TheSun will cease collection of donations for the “Save Seafield Temple Fund” with immediate effect, following news of an amicable settlement between the and developer One City Sdn Bhd.
The fund was initiated less than three weeks ago by Berjaya Corp Founder Tan Sri Vincent Tan as a crowdfunding initiative to buy the land occupied by the temple from the developer.
It had received contributions amounting to RM2,277,483 at press time.
Attorney-General Tommy Thomas, who astutely mediated the amicable resolution, had recently announced that One City has in principle agreed to transfer the one-acre plot of land in USJ 25 to a trust for the temple, “subject to terms to be agreed upon”.
Thomas is applying to the High Court, pursuant to Section 9 of the Government Proceedings Act 1956 to guard public interest with regard to charitable trusts, for orders to constitute the trust and the appointment of trustees to manage the trust and the temple.
As such, all donors are invited to claim a refund of their contributions from theSun by producing receipts issued by Sun Media Corporation, or proof of remittance.
Donors seeking refunds may send their particulars and accompanying documents to SaveSeafieldTemple@thesundaily.com.
Contributions not reclaimed by Jan 18, 2019, will be channelled to the Sri Maha Mariamman Temple for its maintenance and upgrading expenses.
On Nov 30, Tan pledged an RM500,000 donation to kick off the crowdfunding effort as a possible solution to allow the temple to remain at the site it has occupied for more than 140 years.
His initiative was immediately supported by MCT Bhd non-independent and non-executive director Tan Sri Barry Goh, Nirvana Group founder and executive chairman Tan Sri David Kong, who each also pledged RM500,000 to the fund.
The next day, Wire and Wire Products Sdn Bhd chief executive officer Datuk Anathkumar Alagu, a businessman with a close spiritual bond to the temple, also pledged RM500,000.

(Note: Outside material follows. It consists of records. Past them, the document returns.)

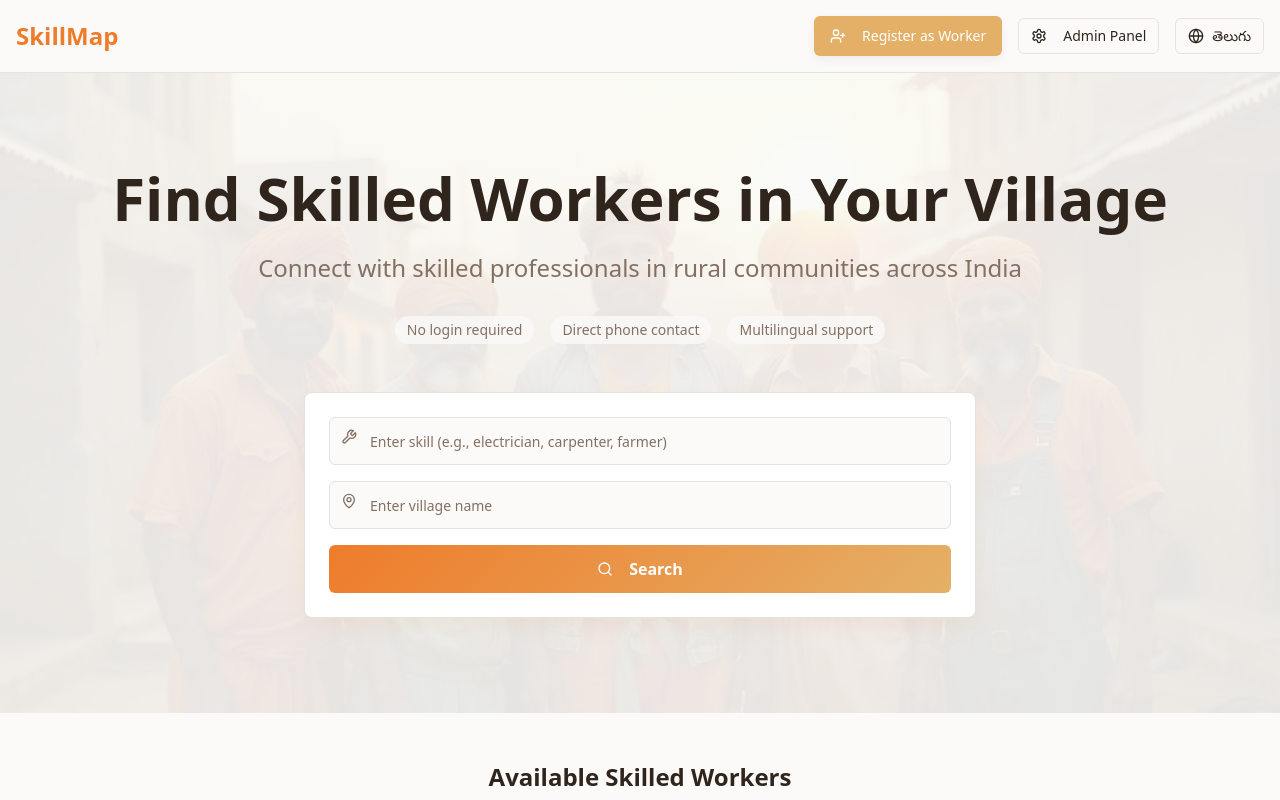
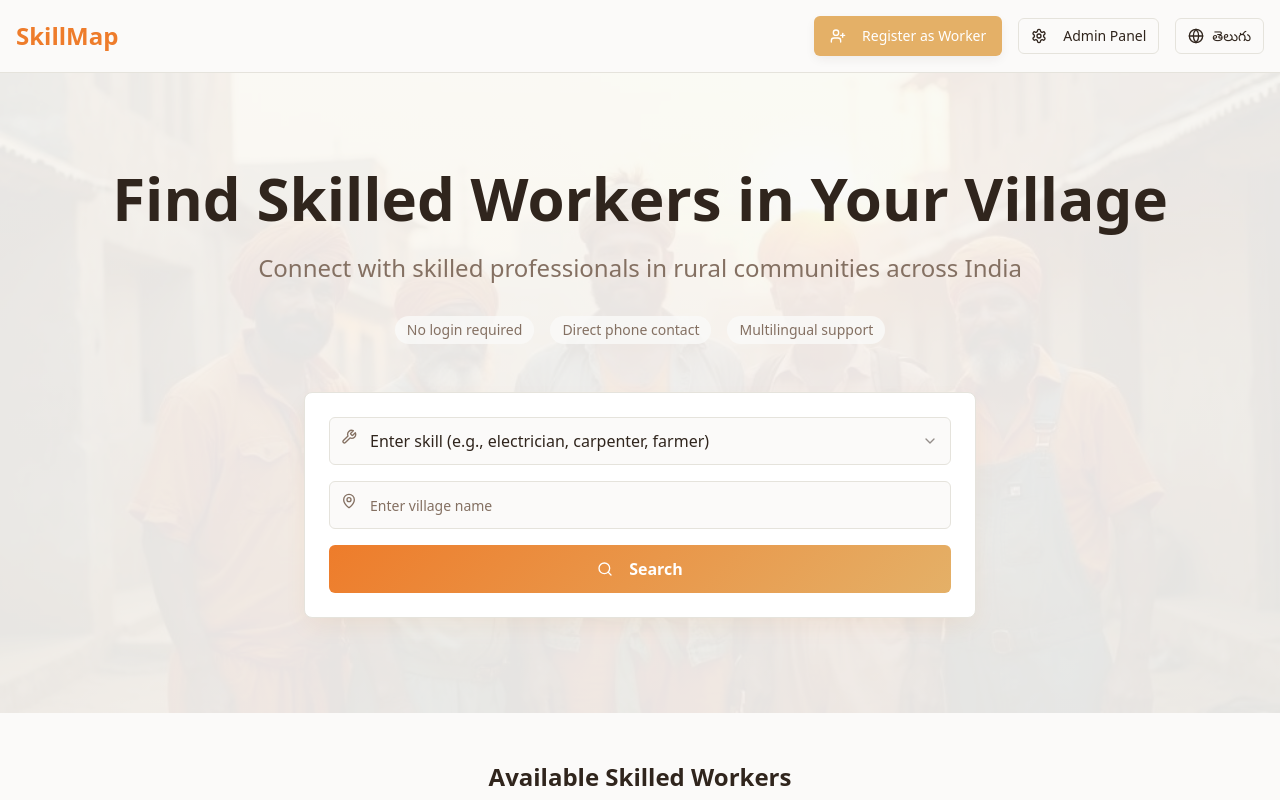
Before and after one commit to rakesh-miriyala/skill-connect-grama-map, a React (Vite) app: page / in a window 1280 px wide. Shown: the top 800 px of the page. Built offline with nearby package versions, Linux system fonts and the light colour scheme.

Commit message:
Add dropdown for skills
Add a dropdown menu for skills in the search filter to allow users to select from a predefined list of skills.

```diff
--- a/src/components/SearchForm.tsx
+++ b/src/components/SearchForm.tsx
@@ -2,8 +2,29 @@ import { useState } from "react";
 import { Button } from "@/components/ui/button";
 import { Input } from "@/components/ui/input";
 import { Card, CardContent } from "@/components/ui/card";
+import { Select, SelectContent, SelectItem, SelectTrigger, SelectValue } from "@/components/ui/select";
 import { Search, MapPin, Wrench } from "lucide-react";
 import { translations, Language } from "./LanguageToggle";
+
+// Common skills available in the system
+const availableSkills = [
+  "Electrician",
+  "Plumber",
+  "Carpenter",
+  "Mason",
+  "Painter",
+  "Tailor",
+  "Mechanic",
+  "Welder",
+  "Driver",
+  "Cook",
+  "Gardener",
+  "Cleaner",
+  "Solar Panel Installation",
+  "Embroidery",
+  "Agriculture Helper",
+  "Construction Worker"
+];
 
 interface SearchFormProps {
   language: Language;
@@ -25,14 +46,19 @@ export const SearchForm = ({ language, onSearch }: SearchFormProps) => {
       <CardContent className="p-6">
         <form onSubmit={handleSubmit} className="space-y-4">
           <div className="relative">
-            <Wrench className="absolute left-3 top-3 h-4 w-4 text-muted-foreground" />
-            <Input
-              placeholder={t.searchPlaceholder}
-              value={skill}
-              onChange={(e) => setSkill(e.target.value)}
-              className="pl-10 h-12 text-base"
-              required
-            />
+            <Wrench className="absolute left-3 top-3 h-4 w-4 text-muted-foreground z-10" />
+            <Select value={skill} onValueChange={setSkill} required>
+              <SelectTrigger className="pl-10 h-12 text-base">
+                <SelectValue placeholder={t.searchPlaceholder} />
+              </SelectTrigger>
+              <SelectContent>
+                {availableSkills.map((skillOption) => (
+                  <SelectItem key={skillOption} value={skillOption}>
+                    {skillOption}
+                  </SelectItem>
+                ))}
+              </SelectContent>
+            </Select>
           </div>
 
           <div className="relative">
```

Riots occurred late last month in the vicinity of the temple just before it was to be relocated following a consent judgment agreed to in 2014 by four parties – the Selangor state government, One City Development and two individuals claiming to be the temple administrators. – The Sun